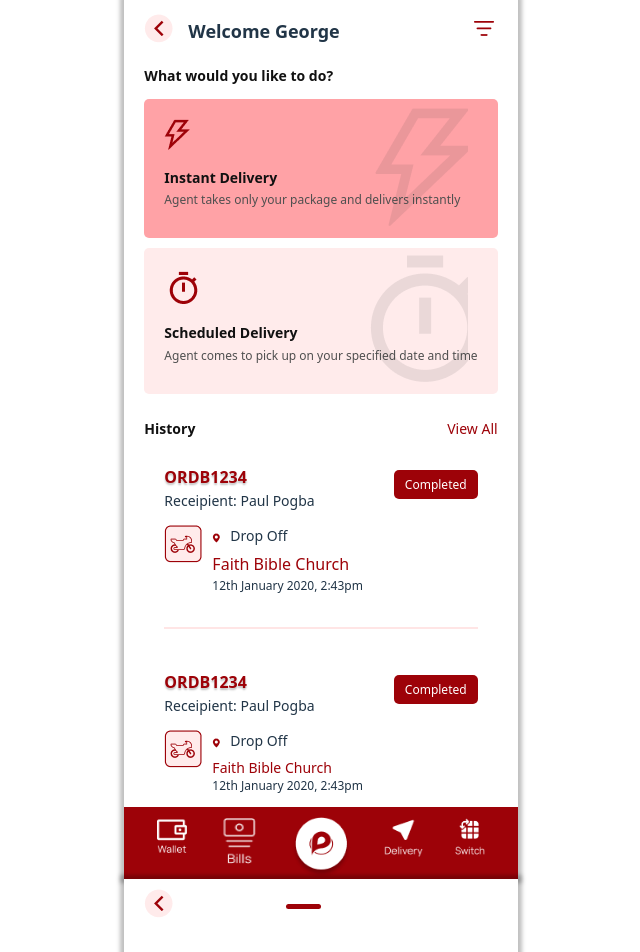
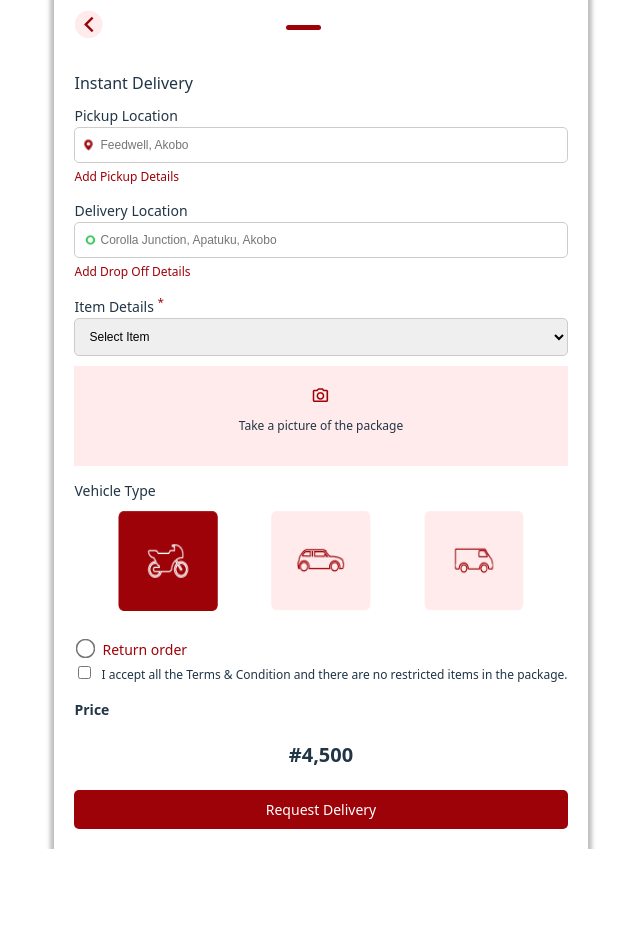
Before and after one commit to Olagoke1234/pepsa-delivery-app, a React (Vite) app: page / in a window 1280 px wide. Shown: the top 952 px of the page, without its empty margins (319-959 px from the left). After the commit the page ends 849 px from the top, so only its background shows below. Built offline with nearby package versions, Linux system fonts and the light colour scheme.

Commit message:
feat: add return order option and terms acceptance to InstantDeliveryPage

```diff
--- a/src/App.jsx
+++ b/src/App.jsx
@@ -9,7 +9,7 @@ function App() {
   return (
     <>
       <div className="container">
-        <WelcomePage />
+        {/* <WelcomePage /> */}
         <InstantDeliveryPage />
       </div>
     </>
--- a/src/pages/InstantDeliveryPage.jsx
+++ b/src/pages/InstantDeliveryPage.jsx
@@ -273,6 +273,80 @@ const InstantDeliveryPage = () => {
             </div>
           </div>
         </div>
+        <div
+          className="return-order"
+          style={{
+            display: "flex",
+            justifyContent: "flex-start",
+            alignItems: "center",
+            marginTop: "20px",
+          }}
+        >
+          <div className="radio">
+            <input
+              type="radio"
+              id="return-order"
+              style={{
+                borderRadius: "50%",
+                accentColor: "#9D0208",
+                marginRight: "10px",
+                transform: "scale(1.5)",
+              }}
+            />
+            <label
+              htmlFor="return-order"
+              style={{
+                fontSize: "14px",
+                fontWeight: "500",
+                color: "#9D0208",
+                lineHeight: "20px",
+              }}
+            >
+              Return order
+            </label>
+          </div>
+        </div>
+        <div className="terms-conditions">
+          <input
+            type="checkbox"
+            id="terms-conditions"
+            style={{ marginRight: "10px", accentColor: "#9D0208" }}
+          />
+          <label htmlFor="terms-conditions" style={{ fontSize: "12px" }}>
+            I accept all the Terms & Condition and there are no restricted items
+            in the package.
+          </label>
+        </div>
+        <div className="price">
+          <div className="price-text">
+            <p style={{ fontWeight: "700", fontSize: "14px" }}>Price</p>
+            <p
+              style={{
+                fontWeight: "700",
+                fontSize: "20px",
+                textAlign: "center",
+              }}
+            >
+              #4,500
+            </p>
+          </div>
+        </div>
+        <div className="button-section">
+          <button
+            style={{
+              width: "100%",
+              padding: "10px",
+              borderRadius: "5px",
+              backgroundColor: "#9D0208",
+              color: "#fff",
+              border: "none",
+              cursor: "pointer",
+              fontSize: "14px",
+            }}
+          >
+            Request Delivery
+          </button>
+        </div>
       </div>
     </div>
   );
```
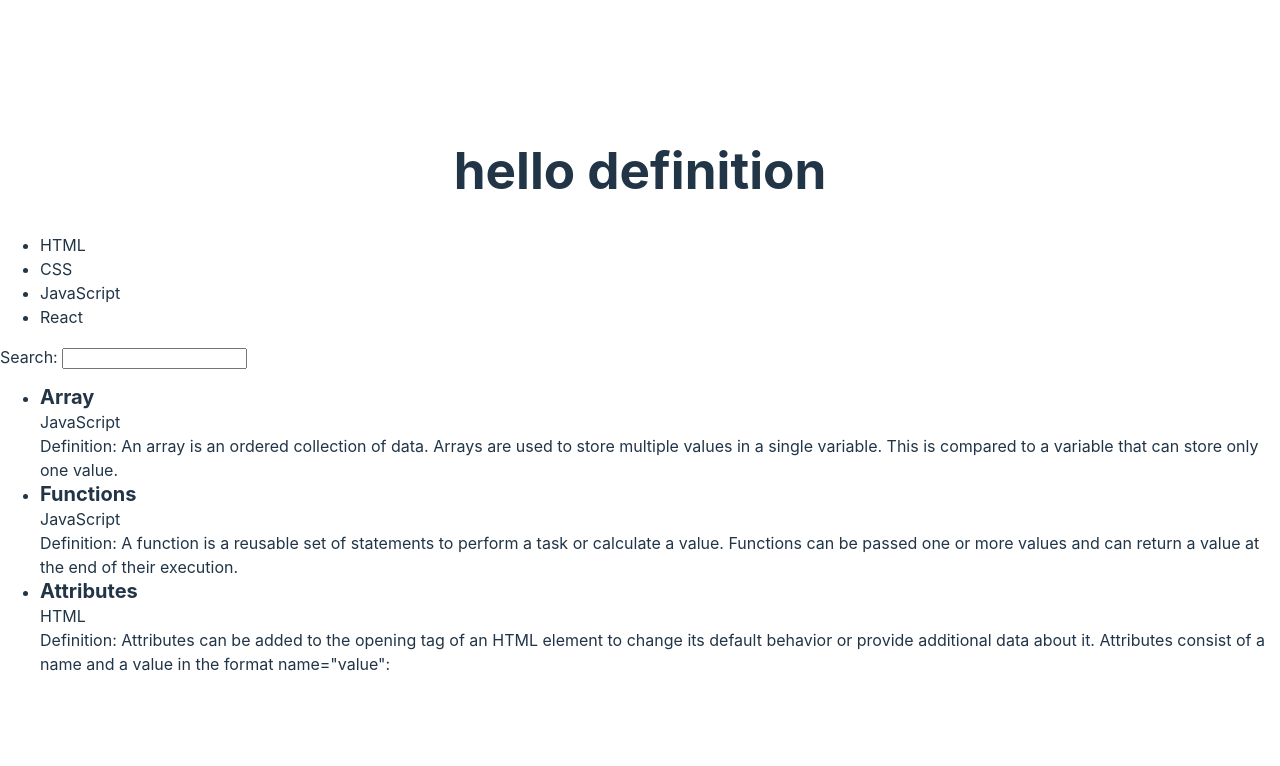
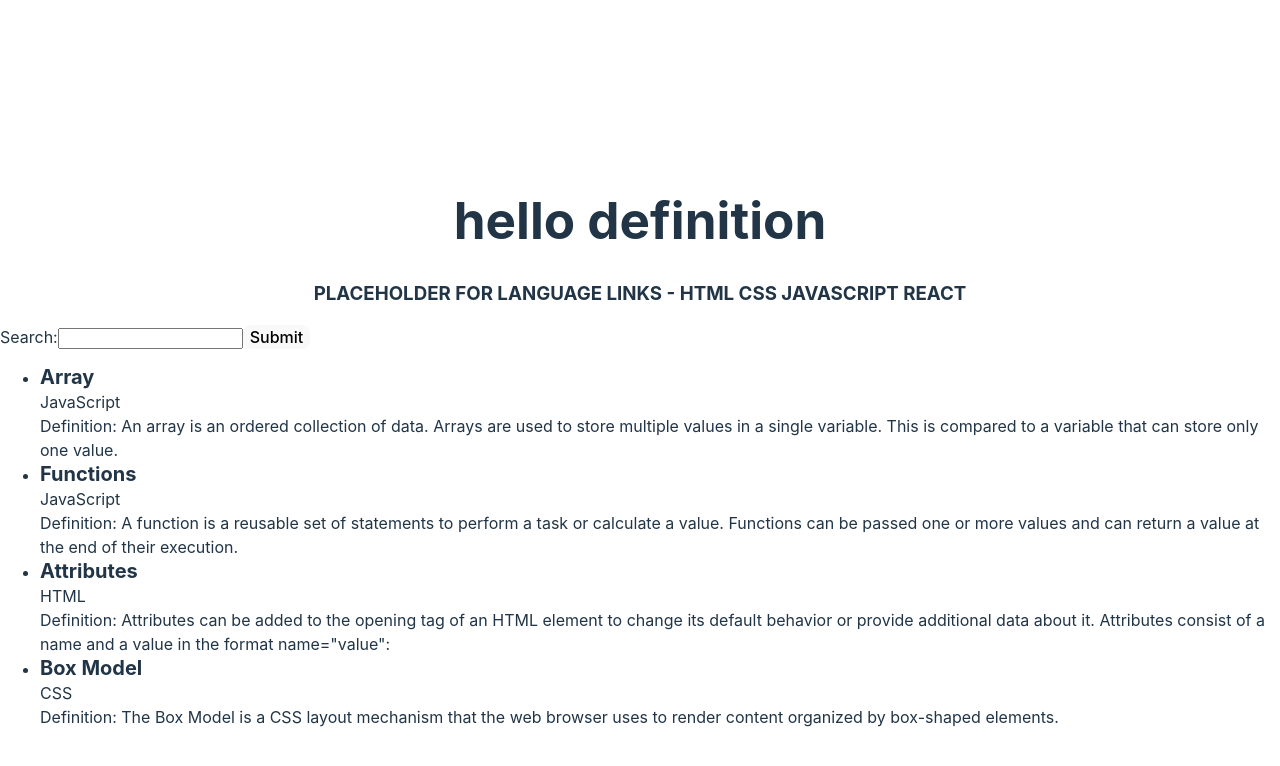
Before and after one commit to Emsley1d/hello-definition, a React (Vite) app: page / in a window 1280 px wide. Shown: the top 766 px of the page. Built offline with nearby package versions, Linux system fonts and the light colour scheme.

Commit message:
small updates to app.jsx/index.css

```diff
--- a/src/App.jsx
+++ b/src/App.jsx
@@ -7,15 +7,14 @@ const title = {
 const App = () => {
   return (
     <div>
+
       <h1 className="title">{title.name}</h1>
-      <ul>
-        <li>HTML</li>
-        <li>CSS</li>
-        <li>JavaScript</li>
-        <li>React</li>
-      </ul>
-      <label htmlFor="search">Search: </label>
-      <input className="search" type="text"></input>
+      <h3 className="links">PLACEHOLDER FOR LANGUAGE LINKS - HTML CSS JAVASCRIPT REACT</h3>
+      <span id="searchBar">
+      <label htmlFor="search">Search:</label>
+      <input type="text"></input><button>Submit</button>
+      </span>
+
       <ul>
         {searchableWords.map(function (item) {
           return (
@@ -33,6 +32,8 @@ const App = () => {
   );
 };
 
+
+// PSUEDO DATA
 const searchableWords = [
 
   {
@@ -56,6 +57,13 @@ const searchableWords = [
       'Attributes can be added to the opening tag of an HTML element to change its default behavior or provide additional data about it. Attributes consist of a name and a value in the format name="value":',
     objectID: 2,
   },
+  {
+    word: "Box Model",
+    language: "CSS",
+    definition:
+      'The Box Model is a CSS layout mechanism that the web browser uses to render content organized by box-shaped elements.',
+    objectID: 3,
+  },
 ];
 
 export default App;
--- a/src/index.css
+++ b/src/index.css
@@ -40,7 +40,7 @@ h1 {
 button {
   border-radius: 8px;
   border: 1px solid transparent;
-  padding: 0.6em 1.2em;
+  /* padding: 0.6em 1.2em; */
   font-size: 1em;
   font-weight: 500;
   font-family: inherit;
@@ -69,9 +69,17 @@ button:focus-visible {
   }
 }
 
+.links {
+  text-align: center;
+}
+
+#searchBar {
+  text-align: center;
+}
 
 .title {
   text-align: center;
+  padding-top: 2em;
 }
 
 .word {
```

-*-

Return every entry unchanged and skip the pictures.

Before and after one commit to Olagoke1234/pepsa-delivery-app, a React (Vite) app: page / in a window 1280 px wide. Shown: the top 952 px of the page, without its empty margins (319-959 px from the left). After the commit the page ends 849 px from the top, so only its background shows below. Built offline with nearby package versions, Linux system fonts and the light colour scheme.

Commit message:
feat: add return order option and terms acceptance to InstantDeliveryPage

```diff
--- a/src/App.jsx
+++ b/src/App.jsx
@@ -9,7 +9,7 @@ function App() {
   return (
     <>
       <div className="container">
-        <WelcomePage />
+        {/* <WelcomePage /> */}
         <InstantDeliveryPage />
       </div>
     </>
--- a/src/pages/InstantDeliveryPage.jsx
+++ b/src/pages/InstantDeliveryPage.jsx
@@ -273,6 +273,80 @@ const InstantDeliveryPage = () => {
             </div>
           </div>
         </div>
+        <div
+          className="return-order"
+          style={{
+            display: "flex",
+            justifyContent: "flex-start",
+            alignItems: "center",
+            marginTop: "20px",
+          }}
+        >
+          <div className="radio">
+            <input
+              type="radio"
+              id="return-order"
+              style={{
+                borderRadius: "50%",
+                accentColor: "#9D0208",
+                marginRight: "10px",
+                transform: "scale(1.5)",
+              }}
+            />
+            <label
+              htmlFor="return-order"
+              style={{
+                fontSize: "14px",
+                fontWeight: "500",
+                color: "#9D0208",
+                lineHeight: "20px",
+              }}
+            >
+              Return order
+            </label>
+          </div>
+        </div>
+        <div className="terms-conditions">
+          <input
+            type="checkbox"
+            id="terms-conditions"
+            style={{ marginRight: "10px", accentColor: "#9D0208" }}
+          />
+          <label htmlFor="terms-conditions" style={{ fontSize: "12px" }}>
+            I accept all the Terms & Condition and there are no restricted items
+            in the package.
+          </label>
+        </div>
+        <div className="price">
+          <div className="price-text">
+            <p style={{ fontWeight: "700", fontSize: "14px" }}>Price</p>
+            <p
+              style={{
+                fontWeight: "700",
+                fontSize: "20px",
+                textAlign: "center",
+              }}
+            >
+              #4,500
+            </p>
+          </div>
+        </div>
+        <div className="button-section">
+          <button
+            style={{
+              width: "100%",
+              padding: "10px",
+              borderRadius: "5px",
+              backgroundColor: "#9D0208",
+              color: "#fff",
+              border: "none",
+              cursor: "pointer",
+              fontSize: "14px",
+            }}
+          >
+            Request Delivery
+          </button>
+        </div>
       </div>
     </div>
   );
```
Before and after one commit to Emsley1d/hello-definition, a React (Vite) app: page / in a window 1280 px wide. Shown: the top 766 px of the page. Built offline with nearby package versions, Linux system fonts and the light colour scheme.

Commit message:
small updates to app.jsx/index.css

```diff
--- a/src/App.jsx
+++ b/src/App.jsx
@@ -7,15 +7,14 @@ const title = {
 const App = () => {
   return (
     <div>
+
       <h1 className="title">{title.name}</h1>
-      <ul>
-        <li>HTML</li>
-        <li>CSS</li>
-        <li>JavaScript</li>
-        <li>React</li>
-      </ul>
-      <label htmlFor="search">Search: </label>
-      <input className="search" type="text"></input>
+      <h3 className="links">PLACEHOLDER FOR LANGUAGE LINKS - HTML CSS JAVASCRIPT REACT</h3>
+      <span id="searchBar">
+      <label htmlFor="search">Search:</label>
+      <input type="text"></input><button>Submit</button>
+      </span>
+
       <ul>
         {searchableWords.map(function (item) {
           return (
@@ -33,6 +32,8 @@ const App = () => {
   );
 };
 
+
+// PSUEDO DATA
 const searchableWords = [
 
   {
@@ -56,6 +57,13 @@ const searchableWords = [
       'Attributes can be added to the opening tag of an HTML element to change its default behavior or provide additional data about it. Attributes consist of a name and a value in the format name="value":',
     objectID: 2,
   },
+  {
+    word: "Box Model",
+    language: "CSS",
+    definition:
+      'The Box Model is a CSS layout mechanism that the web browser uses to render content organized by box-shaped elements.',
+    objectID: 3,
+  },
 ];
 
 export default App;
--- a/src/index.css
+++ b/src/index.css
@@ -40,7 +40,7 @@ h1 {
 button {
   border-radius: 8px;
   border: 1px solid transparent;
-  padding: 0.6em 1.2em;
+  /* padding: 0.6em 1.2em; */
   font-size: 1em;
   font-weight: 500;
   font-family: inherit;
@@ -69,9 +69,17 @@ button:focus-visible {
   }
 }
 
+.links {
+  text-align: center;
+}
+
+#searchBar {
+  text-align: center;
+}
 
 .title {
   text-align: center;
+  padding-top: 2em;
 }
 
 .word {
```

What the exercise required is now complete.